§ **Work to be completed**: Set down a faithful copy of every record below, with no images.

§ **Input for this task**:
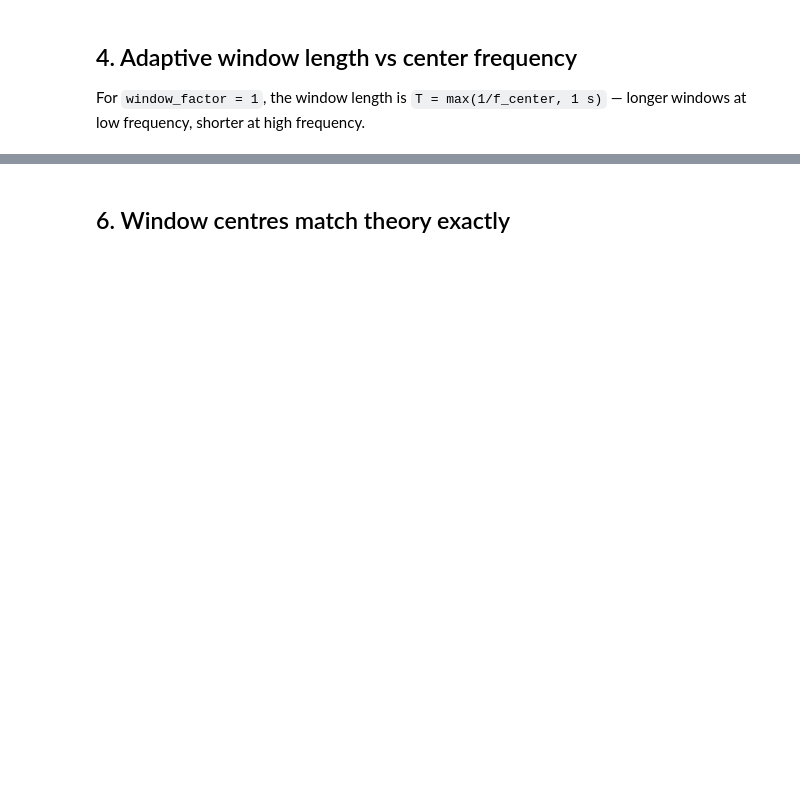
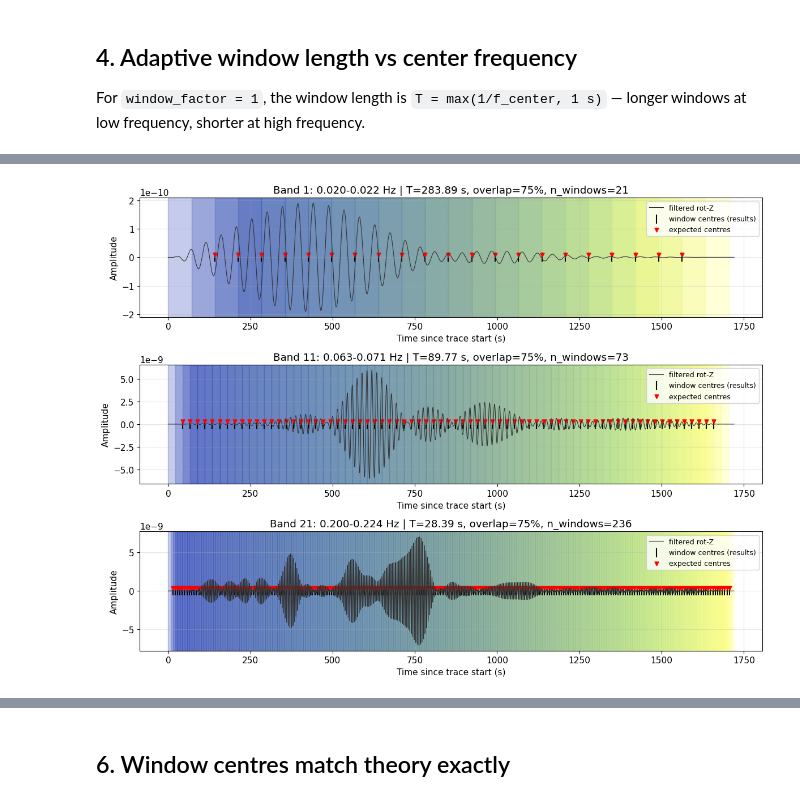
Before and after one commit to andbrocode/SixDegreesOfFreedom, a Jupyter notebook: examples/dispersion_validation_demo.ipynb, the cells around one changed output, grey strips where cells are left out. Saved outputs shown, nothing was run; the diff lists cells and outputs as text; code cells hidden in the pictures; blank space fills up the shorter version.

```diff
--- a/examples/dispersion_validation_demo.ipynb
+++ b/examples/dispersion_validation_demo.ipynb
@@ -196,7 +227,7 @@ For each selected band we draw:
 
 Zoom panels show the overlap clearly.
 # %%
-def plot_band_windows(band, band_idx, tmax=None, ax=None):
+def plot_band_windows(band, band_idx, tmin=None, tmax=None, ax=None):
     rot = band["filtered_rot"].select(channel="*Z")[0]
     times_trace = rot.times()
     data = rot.data
@@ -207,36 +238,37 @@ def plot_band_windows(band, band_idx, tmax=None, ax=None):
     expected_centers = expected_window_times(n_samples, SR, tw, TIME_WINDOW_OVERLAP)
 
     if ax is None:
         _, ax = plt.subplots(figsize=(12, 3))
 
-    cmap = plt.cm.imola
+    cmap = cmcrameri_cm.imola
     for j, (t0, t1, tc) in enumerate(intervals):
         ax.axvspan(t0, t1, color=cmap(j / max(len(intervals) - 1, 1)), alpha=0.25)
 
     ax.plot(times_trace, data, color="0.2", lw=0.8, label="filtered rot-Z")
     ax.scatter(band["times"], np.zeros_like(band["times"]), marker="|", s=120, c="k", label="window centres (results)")
     ax.scatter(expected_centers, np.full_like(expected_centers, data.max() * 0.05), marker="v", s=25, c="red", label="expected centres")
 
-    if tmax is not None:
-        ax.set_xlim(0, tmax)
+    if tmin is not None or tmax is not None:
+        ax.set_xlim(tmin if tmin is not None else times_trace[0], tmax if tmax is not None else times_trace[-1])
 
-    ax.set_xlabel("Time (s)")
+    ax.set_xlabel("Time since trace start (s)")
     ax.set_ylabel("Amplitude")
     ax.set_title(
         f"Band {band_idx+1}: {band['f_lower']:.3f}-{band['f_upper']:.3f} Hz | "
         f"T={tw:.2f} s, overlap={TIME_WINDOW_OVERLAP:.0%}, n_windows={len(intervals)}"
     )
     ax.legend(loc="upper right", fontsize=9)
     ax.grid(True, alpha=0.3)
     return ax
 
-# Full record: lowest, middle, highest frequency bands
 pick = [0, len(bands)//2, len(bands)-1]
 fig, axes = plt.subplots(len(pick), 1, figsize=(12, 3*len(pick)), sharex=False)
 if len(pick) == 1:
     axes = [axes]
 for ax, bi in zip(axes, pick):
     plot_band_windows(bands[bi], bi, ax=ax)
 plt.tight_layout()
 plt.show()
+# %% [output]
+[figure, added]
 # %%
```
Also changed, not shown: parts of 22 cells of this notebook, 3 other files.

§ **Result of the task**:
Before and after one commit to andbrocode/SixDegreesOfFreedom, a Jupyter notebook: examples/dispersion_validation_demo.ipynb, the cells around one changed output, grey strips where cells are left out. Saved outputs shown, nothing was run; the diff lists cells and outputs as text; code cells hidden in the pictures; blank space fills up the shorter version.

```diff
--- a/examples/dispersion_validation_demo.ipynb
+++ b/examples/dispersion_validation_demo.ipynb
@@ -196,7 +227,7 @@ For each selected band we draw:
 
 Zoom panels show the overlap clearly.
 # %%
-def plot_band_windows(band, band_idx, tmax=None, ax=None):
+def plot_band_windows(band, band_idx, tmin=None, tmax=None, ax=None):
     rot = band["filtered_rot"].select(channel="*Z")[0]
     times_trace = rot.times()
     data = rot.data
@@ -207,36 +238,37 @@ def plot_band_windows(band, band_idx, tmax=None, ax=None):
     expected_centers = expected_window_times(n_samples, SR, tw, TIME_WINDOW_OVERLAP)
 
     if ax is None:
         _, ax = plt.subplots(figsize=(12, 3))
 
-    cmap = plt.cm.imola
+    cmap = cmcrameri_cm.imola
     for j, (t0, t1, tc) in enumerate(intervals):
         ax.axvspan(t0, t1, color=cmap(j / max(len(intervals) - 1, 1)), alpha=0.25)
 
     ax.plot(times_trace, data, color="0.2", lw=0.8, label="filtered rot-Z")
     ax.scatter(band["times"], np.zeros_like(band["times"]), marker="|", s=120, c="k", label="window centres (results)")
     ax.scatter(expected_centers, np.full_like(expected_centers, data.max() * 0.05), marker="v", s=25, c="red", label="expected centres")
 
-    if tmax is not None:
-        ax.set_xlim(0, tmax)
+    if tmin is not None or tmax is not None:
+        ax.set_xlim(tmin if tmin is not None else times_trace[0], tmax if tmax is not None else times_trace[-1])
 
-    ax.set_xlabel("Time (s)")
+    ax.set_xlabel("Time since trace start (s)")
     ax.set_ylabel("Amplitude")
     ax.set_title(
         f"Band {band_idx+1}: {band['f_lower']:.3f}-{band['f_upper']:.3f} Hz | "
         f"T={tw:.2f} s, overlap={TIME_WINDOW_OVERLAP:.0%}, n_windows={len(intervals)}"
     )
     ax.legend(loc="upper right", fontsize=9)
     ax.grid(True, alpha=0.3)
     return ax
 
-# Full record: lowest, middle, highest frequency bands
 pick = [0, len(bands)//2, len(bands)-1]
 fig, axes = plt.subplots(len(pick), 1, figsize=(12, 3*len(pick)), sharex=False)
 if len(pick) == 1:
     axes = [axes]
 for ax, bi in zip(axes, pick):
     plot_band_windows(bands[bi], bi, ax=ax)
 plt.tight_layout()
 plt.show()
+# %% [output]
+[figure, added]
 # %%
```
Also changed, not shown: parts of 22 cells of this notebook, 3 other files.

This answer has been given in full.